2. What’s the Right Price for Carbon Emissions?



In today’s episode, Naomi and Casey speak with Nobel laureate William Nordhaus (a Sterling Professor of Economics at Yale), Fran Moore (an Assistant Professor of Environmental Science and Policy at UC Davis), Howard Shelanski (a Law Professor at Georgetown University and former White House administrator), and Senator Sheldon Whitehouse (US Senator from RI). They seek to understand the theory behind the “social cost of carbon”: the economic backbone of all carbon pricing schemes.

Read more at pricingnature.substack.com.


1. Intro to Carbon Pricing



Welcome to Pricing Nature, a new podcast from The Yale Center for Business and the Environment, and the Yale Carbon Charge. In this first episode, we break down the basics of pricing carbon dioxide, and other harmful greenhouse gases. We’re joined by Susanne Brooks, Senior Director of U.S. Climate Policy & Analysis at EDF, to talk about how to design good carbon pricing policies.

Read more at pricingnature.substack.com.


Promoting Racial Justice with Patricia N Okonta YC ’15



Judicial Law Clerk for the U.S. Court of Appeals Patricia N Okonta discusses how the law can be used to improve systems of democracy and justice.


0. Welcome to Pricing Nature



Welcome to Pricing Nature, a limited-series podcast from the Center for Business and the Environment at Yale and the Yale Carbon Charge. We’ll tell a story about the economics, politics, and history of carbon pricing, which many argue should play a critical role in any national climate policy. Join us to hear from experts about the ins and outs of carbon pricing policy.


Ep. 38 – Margaret Renkl on discovering wonder, grief, and inspiration in backyard nature

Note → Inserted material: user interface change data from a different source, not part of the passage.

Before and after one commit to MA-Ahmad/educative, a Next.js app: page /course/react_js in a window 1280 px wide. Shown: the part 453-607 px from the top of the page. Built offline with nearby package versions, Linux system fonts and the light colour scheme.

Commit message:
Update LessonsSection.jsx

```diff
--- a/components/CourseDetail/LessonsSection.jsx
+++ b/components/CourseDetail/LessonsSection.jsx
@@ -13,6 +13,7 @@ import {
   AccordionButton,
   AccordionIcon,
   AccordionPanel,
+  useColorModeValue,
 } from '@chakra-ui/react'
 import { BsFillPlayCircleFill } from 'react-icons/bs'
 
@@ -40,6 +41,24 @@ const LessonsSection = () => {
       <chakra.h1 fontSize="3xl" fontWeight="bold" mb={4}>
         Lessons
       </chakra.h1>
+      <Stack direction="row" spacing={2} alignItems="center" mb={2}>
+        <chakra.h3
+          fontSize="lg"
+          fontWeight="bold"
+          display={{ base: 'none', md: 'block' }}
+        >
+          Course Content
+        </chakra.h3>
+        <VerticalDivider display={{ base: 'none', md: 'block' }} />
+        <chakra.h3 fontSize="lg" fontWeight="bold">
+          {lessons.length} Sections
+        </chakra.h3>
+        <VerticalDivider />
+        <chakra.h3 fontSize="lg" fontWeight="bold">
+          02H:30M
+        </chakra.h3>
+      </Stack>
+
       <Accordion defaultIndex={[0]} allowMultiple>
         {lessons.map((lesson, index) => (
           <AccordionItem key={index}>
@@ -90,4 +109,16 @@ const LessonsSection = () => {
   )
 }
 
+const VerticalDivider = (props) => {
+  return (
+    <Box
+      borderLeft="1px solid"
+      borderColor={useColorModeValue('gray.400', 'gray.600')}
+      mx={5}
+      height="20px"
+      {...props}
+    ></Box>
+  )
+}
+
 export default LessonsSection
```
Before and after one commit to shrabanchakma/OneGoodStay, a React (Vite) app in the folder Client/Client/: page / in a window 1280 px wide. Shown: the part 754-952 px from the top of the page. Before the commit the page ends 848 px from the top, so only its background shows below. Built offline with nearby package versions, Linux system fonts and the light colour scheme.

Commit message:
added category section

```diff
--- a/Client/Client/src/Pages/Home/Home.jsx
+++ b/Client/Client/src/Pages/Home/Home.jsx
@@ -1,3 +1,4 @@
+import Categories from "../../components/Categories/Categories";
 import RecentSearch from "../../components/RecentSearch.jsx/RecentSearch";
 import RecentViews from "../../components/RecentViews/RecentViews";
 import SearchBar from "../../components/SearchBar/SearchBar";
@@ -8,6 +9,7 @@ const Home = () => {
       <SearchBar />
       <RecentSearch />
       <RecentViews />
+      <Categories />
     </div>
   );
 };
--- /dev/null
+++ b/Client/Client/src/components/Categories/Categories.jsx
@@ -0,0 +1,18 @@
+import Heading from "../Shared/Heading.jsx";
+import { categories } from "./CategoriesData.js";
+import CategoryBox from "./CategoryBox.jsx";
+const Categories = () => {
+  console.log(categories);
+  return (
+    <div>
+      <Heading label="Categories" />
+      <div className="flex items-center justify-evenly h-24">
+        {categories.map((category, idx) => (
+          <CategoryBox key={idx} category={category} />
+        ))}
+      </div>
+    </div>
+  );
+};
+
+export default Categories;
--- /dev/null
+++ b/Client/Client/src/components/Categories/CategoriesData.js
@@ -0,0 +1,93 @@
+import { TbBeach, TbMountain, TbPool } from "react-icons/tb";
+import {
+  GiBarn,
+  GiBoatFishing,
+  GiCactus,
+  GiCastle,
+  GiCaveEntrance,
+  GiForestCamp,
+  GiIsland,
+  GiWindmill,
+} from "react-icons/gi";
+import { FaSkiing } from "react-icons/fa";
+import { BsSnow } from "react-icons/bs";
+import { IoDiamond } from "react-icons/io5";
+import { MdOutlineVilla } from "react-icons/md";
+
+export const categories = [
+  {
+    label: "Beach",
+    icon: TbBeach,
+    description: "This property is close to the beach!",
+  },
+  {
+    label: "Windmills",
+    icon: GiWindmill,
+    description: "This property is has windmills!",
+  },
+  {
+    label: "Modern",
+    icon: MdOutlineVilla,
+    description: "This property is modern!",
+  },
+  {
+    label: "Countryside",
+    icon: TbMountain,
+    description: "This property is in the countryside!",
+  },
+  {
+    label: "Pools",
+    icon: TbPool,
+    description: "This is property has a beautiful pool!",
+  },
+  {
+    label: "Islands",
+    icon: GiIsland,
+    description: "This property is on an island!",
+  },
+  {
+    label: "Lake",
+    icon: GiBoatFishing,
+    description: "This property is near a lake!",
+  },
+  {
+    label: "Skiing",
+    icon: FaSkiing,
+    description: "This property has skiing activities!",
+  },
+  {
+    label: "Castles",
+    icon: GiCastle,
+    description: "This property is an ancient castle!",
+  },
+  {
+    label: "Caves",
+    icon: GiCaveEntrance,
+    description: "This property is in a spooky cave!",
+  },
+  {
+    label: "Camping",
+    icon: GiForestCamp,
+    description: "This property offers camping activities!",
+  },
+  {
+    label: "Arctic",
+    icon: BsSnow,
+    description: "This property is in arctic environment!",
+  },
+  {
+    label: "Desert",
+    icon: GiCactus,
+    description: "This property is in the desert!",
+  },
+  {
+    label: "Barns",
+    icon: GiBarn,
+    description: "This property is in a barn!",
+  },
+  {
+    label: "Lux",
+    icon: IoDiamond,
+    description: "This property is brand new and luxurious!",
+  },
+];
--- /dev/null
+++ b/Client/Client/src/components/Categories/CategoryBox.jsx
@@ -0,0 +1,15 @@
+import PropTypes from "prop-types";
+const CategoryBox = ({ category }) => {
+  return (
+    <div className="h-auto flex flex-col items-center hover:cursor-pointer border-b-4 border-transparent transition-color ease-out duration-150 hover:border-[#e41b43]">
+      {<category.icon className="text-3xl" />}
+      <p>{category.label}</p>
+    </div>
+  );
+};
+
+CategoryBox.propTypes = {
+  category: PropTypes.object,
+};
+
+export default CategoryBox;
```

In the long months we’ve all been confined to our homes, many people have become reacquainted with the vibrant life just outside their doors, finding unexpected joy, companionship, and hope through partaking in the cycles of love and loss that happen in the skies and yards around us. It is this wonder to be found in the natural world, from observing the habits of the nesting chipmunk family under her house, to watching a monarch butterfly break out of its chrysalis, that our guest, Margaret Renkl, captures so evocatively through her writing. In her book, Late Migrations: A Natural History of Love and Loss, and in her weekly opinion columns for The New York Times, Renkl introduces readers to the profound joys and sorrows unfolding in the world around us. In stories about growing up in the South, the heartbreak of losing her parents, finding the perfect squirrel-proof finch feeder, and hearing the chattering of birds in her yard as they warn of a lurking snake, she grounds the extraordinary and uplifts the everyday. In this episode, we talk with Renkl about how loving nature and mourning it go hand in hand, how backyard nature can provide comfort during times of grief, the impetuousness of squirrels, and how she turned her Nashville backyard into a wildlife sanctuary.